It seems to be a common misconception that the financial services industry has achieved gender equality. While it’s true that 50% of all employees in the global financial services industry are women, according to the 2017 Catalyst Women in Finance Report, the status quo of male-dominated leadership positions and media attention, along with frat-house culture, still prevails.
In my 12 years of mortgage brokering, I’ve been to more mortgage conferences, workshops and trade shows than I can count – but one thing that was clear is that men always owned the stage. If there was a group of panelists, there might be one woman at the discussion. You almost never see women as more than 30% or 40% of the presenters at a conference, and the same goes for cultural diversity.
The thing that struck me as the most glaringly obvious gap in thought leadership was that in CMP’s very own Head to Head section, three men are featured frequently, but never has there been more than one woman featured in this section (not even in the Women of Influence issue).
Here’s a random sample of women’s representation in thought leadership and media. At the MPC 2019 National Mortgage Conference, two of the six keynote speakers were women. Seven of the 50 MPC Hall of Fame inductees were women, and 21 of the Mortgage Global 100 list were women. In a random sample of 12 CMP issues, three of 36 Head to Head spots were given to women.
Why is this happening? Because until now, nobody has demanded anything different. Most organizations, quite by accident, have been going along with the status quo: asking the same people who have had their spotlight, for decades in some cases, for input. Those at the top need to start questioning the status quo because not doing so actively stifles innovation. If you are getting the same people, or the same kinds of people to provide input, how can you expect a culture shift?
The Catalyst Women in Finance Report reveals that despite making up 50% of the industry, women are representative of only 15% of C-suite or board positions across the financial services industry. Male-to-male promotions accounted for nearly 40% of the gender pay gap. That’s right – all those golf and fishing trips, smoke breaks, bonding over sports, etc., which women are generally excluded from, have real impacts when it comes time to climb the ladder. In a lot of cases, women aren’t even told of promotional opportunities before they see yet another colleague with mediocre performance and large ego sail ahead of them.
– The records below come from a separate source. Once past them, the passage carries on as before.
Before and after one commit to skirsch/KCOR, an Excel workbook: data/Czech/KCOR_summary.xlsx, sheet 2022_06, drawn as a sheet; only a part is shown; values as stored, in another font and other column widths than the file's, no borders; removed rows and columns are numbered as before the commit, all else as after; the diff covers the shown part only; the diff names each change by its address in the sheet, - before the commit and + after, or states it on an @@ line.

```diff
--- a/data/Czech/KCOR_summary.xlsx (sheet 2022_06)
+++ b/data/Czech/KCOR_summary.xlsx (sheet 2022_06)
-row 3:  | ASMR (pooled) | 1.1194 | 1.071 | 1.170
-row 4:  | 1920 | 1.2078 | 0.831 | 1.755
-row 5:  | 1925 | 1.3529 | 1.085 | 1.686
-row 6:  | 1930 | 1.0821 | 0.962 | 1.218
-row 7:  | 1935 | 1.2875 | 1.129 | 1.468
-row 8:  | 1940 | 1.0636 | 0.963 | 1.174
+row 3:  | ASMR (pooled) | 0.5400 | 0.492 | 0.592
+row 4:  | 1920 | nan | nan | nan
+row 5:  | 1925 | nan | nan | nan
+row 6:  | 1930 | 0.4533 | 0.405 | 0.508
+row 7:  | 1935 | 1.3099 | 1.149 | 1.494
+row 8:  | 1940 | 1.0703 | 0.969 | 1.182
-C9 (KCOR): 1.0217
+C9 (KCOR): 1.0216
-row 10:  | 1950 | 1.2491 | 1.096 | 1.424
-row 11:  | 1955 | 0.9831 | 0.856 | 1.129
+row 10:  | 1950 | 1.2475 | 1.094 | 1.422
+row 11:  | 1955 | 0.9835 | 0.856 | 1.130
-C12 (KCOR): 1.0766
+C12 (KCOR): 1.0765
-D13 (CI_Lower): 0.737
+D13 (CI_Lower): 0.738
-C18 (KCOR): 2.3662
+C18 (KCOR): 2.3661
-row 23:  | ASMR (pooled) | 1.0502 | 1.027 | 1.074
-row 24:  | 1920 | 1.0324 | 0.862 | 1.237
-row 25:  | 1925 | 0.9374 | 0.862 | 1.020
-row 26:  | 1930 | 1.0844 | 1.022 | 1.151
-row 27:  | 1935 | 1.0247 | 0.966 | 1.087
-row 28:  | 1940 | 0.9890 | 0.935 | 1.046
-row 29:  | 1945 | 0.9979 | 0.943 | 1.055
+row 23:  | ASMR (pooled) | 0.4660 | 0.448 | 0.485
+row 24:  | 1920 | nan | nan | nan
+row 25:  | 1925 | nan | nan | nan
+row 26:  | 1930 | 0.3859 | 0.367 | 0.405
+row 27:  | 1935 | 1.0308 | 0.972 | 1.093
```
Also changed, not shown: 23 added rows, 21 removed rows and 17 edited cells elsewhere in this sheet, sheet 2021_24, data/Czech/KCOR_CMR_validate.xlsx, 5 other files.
If you aren’t moved by this fact, then consider the mountain of research on the benefits of women in leadership positions. According to Pew research, women are 34% more likely to be honest and ethical, 27% more likely to outperform peers in the long term, 25% better at mentoring and 34% better at working out compromises. These sound like good leadership skills, no? The problem is, we can’t benefit from them unless the men in positions of power become allied with this cause and start sponsoring women by providing them opportunities for growth and advancement.
This starts with changing the corporate culture. The microaggressions women face are real: getting cut off in meetings, being excluded from growth opportunities, being appraised more on their appearance than their work, and having to prove their point and face ritual opposition from men over any ideas they bring to the table.
Full-on assault happens far more often than anyone would like to admit – the horror stories of being groped and grabbed, unsolicited backrubs, passes from co-workers and men in position of power all point to the fact that frat-house culture is alive and well. Going to industry events after work hours requires women to fend off advances or, in some cases, leave early or forego it altogether because it becomes unsafe to participate. Imagine feeling unsafe at a professional event because booze-fuelled and ego-driven brokers lose the thin façade of respect after a few free drinks and women are relegated to their objects of desire.
We need to start speaking up when we witness misogynistic tendencies and sponsor women for leadership positions to create a more balanced work environment. This is not a fight between men and women. This is a fight against a small sub-group of men whom society has allowed to interfere with people’s ability to show up and do what they signed up for: work.
Laura Martin is the COO of Matrix Mortgage Global, one of Canada's fastest-growing companies. She will be a featured panelist at the CMBA Conference & Trade Show on April 2.